How to spot epizootic lymphangitis, what to do if you suspect it and measures to prevent its spread.
Epizootic lymphangitis affects horses and mules. It can affect cattle, but this is rare.
It doesn’t affect humans.
The last outbreak in Great Britain was in 1906.
Epizootic lymphangitis is a notifiable disease. That means if you suspect it you must tell the Animal and Plant Health Agency (APHA) immediately. Failure to do so is an offence.
How to spot epizootic lymphangitis
Clinical signs include:
- patches of damaged skin anywhere on the body
- swollen and hard glands
- a thick yellow scab over a patch of ulcers
- discharge or ulcers in the nostrils
Pay special attention to damaged skin in and around wounds, especially if the wound has been healed for months.
The earlier you detect epizootic lymphangitis, the more likely the disease can be cured.
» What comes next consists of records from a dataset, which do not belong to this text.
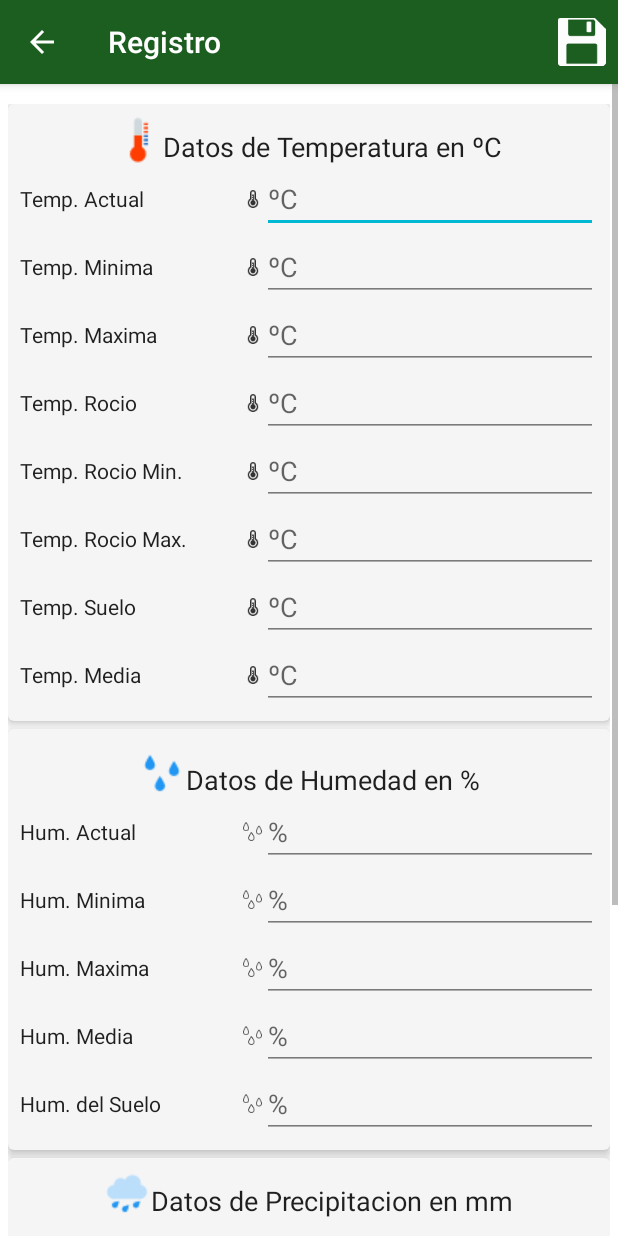
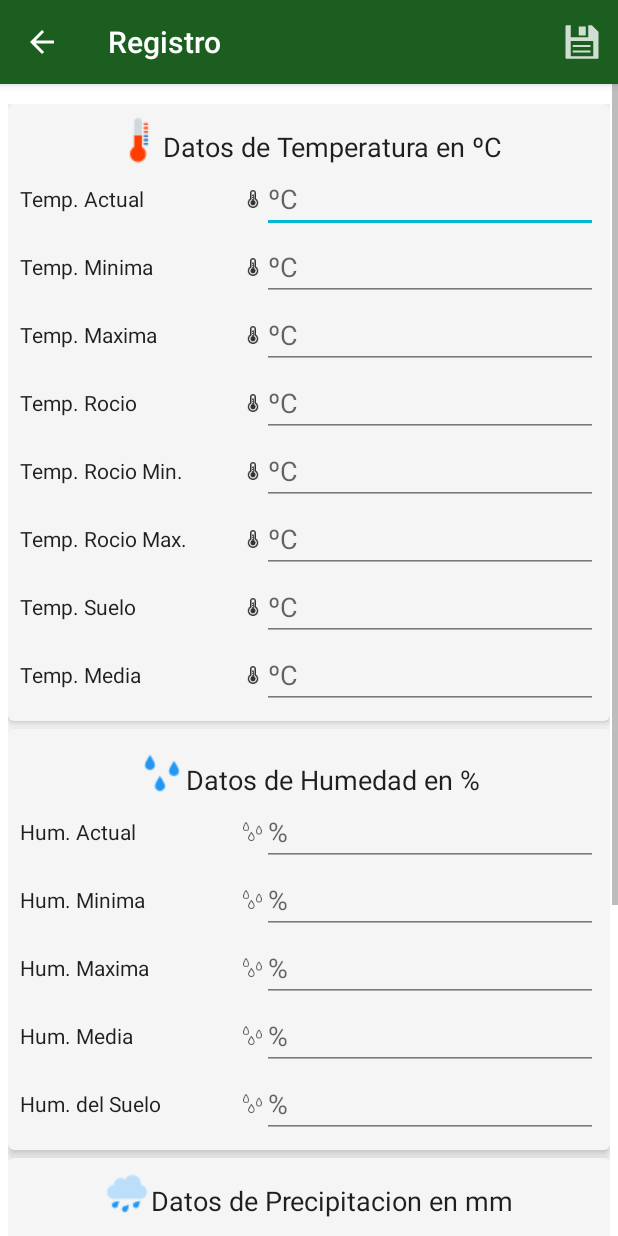
Before and after one commit to edxavier/Climatologia, an Android app: the Registro screen opened directly, with no data from a screen before it, on a phone screen of 412 x 824 dp. Run offline under Robolectric (Android 15) with nearby library versions, the light colour scheme and no system bars; libraries missing offline, so code that uses them is left out: com.prolificinteractive.materialcalendarview; plain views replace MaterialCalendarView; 2 statements that could not run were skipped.

Commit message:
Actividad de Registro

```diff
--- a/app/src/main/res/menu/menu_registro.xml
+++ b/app/src/main/res/menu/menu_registro.xml
@@ -6,7 +6,7 @@
     <!-- -->
 
     <item android:id="@+id/ac_save" android:title="@string/ac_save"
-        android:icon="@drawable/save_64"
+        android:icon="@drawable/ic_action_save"
 
         android:orderInCategory="100" app:showAsAction="ifRoom" />
 
```
Also changed, not shown: app/src/main/res/drawable-hdpi/ic_action_save.png (added), app/src/main/res/drawable-mdpi/ic_action_save.png (added), app/src/main/res/drawable-xhdpi/ic_action_save.png (added), app/src/main/res/drawable-xxhdpi/ic_action_save.png (added), app/src/main/res/drawable/fondo2.jpg (deleted).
Fatality increases the later the disease is found.
How epizootic lymphangitis is spread
Epizootic lymphangitis is spread by flies and by contaminated riding equipment.
The disease can live in soil for up to 15 days.
Preventing and controlling epizootic lymphangitis
You can help prevent epizootic lymphangitis by practising strict biosecurity on your premises.
If you report suspicion of epizootic lymphangitis, APHA vets will investigate.
If epizootic lymphangitis is confirmed the outbreak will be controlled in line with the contingency plan for exotic notifiable diseases.
Further information on prevention and control
Published: 26 August 2014
Updated: 1 October 2014
- AHVLA documents have been re-assigned to the new Animal and Plant Health Agency (APHA).
- First published.